Ohio does not require money in escrow to protect our citizens from a company going bankrupt. Our bonds aren’t even big enough to pay for the cranes which will dismantle the machines, but this county was SMART. Why is Everpower requesting this? Could it be that they plan to leave this area after a short time? Because these foreign companies are given accelerated depreciation and then tax subsidies for the 1st 10 years of production, some companies ‘leave Dodge’ at approximately year 7. Remember, the gearbox warranties typically expire at year 5 and some studies show an actual turbine life of only 10-15 years….Everpower appears to be making exit plans….
When the Big Sky wind farm started a few years ago in Bureau County, it set aside money in escrow, in case the company abandoned the project and the county needed to take down the turbines.
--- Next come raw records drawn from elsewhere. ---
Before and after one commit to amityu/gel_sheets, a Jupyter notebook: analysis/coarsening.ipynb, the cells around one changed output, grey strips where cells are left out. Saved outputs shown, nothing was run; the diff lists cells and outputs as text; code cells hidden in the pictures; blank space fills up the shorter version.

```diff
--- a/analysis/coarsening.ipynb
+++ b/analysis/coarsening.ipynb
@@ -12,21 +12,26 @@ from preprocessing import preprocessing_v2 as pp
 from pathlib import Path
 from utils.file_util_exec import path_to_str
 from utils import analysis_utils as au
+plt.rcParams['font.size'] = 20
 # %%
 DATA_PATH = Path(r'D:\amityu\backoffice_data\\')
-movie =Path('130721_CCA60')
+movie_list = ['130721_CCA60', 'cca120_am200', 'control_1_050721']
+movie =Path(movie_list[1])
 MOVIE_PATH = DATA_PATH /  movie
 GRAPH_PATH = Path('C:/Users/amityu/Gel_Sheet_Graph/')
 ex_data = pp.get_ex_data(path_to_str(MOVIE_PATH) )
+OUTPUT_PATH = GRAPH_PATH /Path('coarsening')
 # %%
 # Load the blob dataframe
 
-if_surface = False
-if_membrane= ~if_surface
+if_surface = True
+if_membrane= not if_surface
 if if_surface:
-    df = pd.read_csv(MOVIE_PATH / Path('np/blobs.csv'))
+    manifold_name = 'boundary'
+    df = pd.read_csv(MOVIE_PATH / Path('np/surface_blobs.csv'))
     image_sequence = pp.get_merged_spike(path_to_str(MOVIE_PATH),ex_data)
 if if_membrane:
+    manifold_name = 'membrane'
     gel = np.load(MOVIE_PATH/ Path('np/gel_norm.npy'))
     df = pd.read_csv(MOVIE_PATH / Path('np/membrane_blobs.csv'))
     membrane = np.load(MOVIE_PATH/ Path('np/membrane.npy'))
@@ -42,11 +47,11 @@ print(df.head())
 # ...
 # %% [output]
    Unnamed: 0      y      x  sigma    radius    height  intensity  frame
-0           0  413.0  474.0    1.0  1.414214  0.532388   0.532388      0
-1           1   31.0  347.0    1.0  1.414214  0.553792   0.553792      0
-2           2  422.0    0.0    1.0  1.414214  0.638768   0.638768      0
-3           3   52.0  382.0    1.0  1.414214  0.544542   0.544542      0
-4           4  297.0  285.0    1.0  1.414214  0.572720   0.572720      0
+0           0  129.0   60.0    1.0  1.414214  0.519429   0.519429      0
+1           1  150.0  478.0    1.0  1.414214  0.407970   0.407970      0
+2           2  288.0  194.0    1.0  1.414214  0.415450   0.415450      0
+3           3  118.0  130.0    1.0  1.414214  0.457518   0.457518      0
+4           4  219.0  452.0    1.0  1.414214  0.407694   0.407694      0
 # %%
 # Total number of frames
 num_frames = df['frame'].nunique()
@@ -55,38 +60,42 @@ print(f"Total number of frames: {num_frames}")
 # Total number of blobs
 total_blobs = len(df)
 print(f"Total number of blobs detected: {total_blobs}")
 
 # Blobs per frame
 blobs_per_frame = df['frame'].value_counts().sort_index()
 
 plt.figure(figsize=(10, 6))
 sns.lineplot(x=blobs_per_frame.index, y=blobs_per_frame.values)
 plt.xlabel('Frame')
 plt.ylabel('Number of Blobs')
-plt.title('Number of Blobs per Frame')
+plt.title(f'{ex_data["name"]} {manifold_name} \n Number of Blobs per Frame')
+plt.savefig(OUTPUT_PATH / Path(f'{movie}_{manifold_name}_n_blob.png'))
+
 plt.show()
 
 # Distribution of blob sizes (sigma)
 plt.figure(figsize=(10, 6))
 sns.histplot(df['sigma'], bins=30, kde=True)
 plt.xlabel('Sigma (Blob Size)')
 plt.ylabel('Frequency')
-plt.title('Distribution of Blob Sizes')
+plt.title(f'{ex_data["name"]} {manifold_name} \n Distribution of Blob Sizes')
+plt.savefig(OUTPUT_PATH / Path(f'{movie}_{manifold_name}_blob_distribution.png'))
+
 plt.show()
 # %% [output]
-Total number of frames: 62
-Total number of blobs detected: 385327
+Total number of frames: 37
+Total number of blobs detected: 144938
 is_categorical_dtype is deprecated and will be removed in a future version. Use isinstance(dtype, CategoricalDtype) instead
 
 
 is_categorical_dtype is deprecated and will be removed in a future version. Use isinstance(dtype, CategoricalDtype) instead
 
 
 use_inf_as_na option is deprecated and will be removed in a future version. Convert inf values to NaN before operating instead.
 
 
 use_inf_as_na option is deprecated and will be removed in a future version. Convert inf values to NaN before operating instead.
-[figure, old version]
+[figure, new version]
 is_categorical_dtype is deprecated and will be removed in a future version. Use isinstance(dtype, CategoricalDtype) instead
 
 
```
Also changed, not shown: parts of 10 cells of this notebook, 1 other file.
That money was required by the county. The account contains nearly $1.8 million.
Now, the wind farm’s prospective owner wants to do away with the escrow account and go, instead, with a letter of credit, which is a bank-guaranteed promise to pay….
Ever Power has 114 turbines, about evenly split between Bureau and Lee counties, many of which surround the Bureau County village of Ohio.
Deb Anderson, who lives in that area, has long called for more regulation of wind turbines, including tough decommissioning standards.
“A letter of credit is only as good as the paper it’s written on,” Anderson said. “The way the banking industry is right now, what’s to say the bank won’t go belly up?”
Besides, she said, the nearly $1.8 million is nowhere near the amount of money that would be needed to take down the turbines.
Former Franklin Grove Village President Bob Logan, who has researched wind energy issues, agreed.
“Cash escrow means you have the money on hand,” Logan said. “If the [wind] companies go bankrupt, as many of them do, the letters of credit are worthless. Cash escrow is definitely better than a line of credit.”…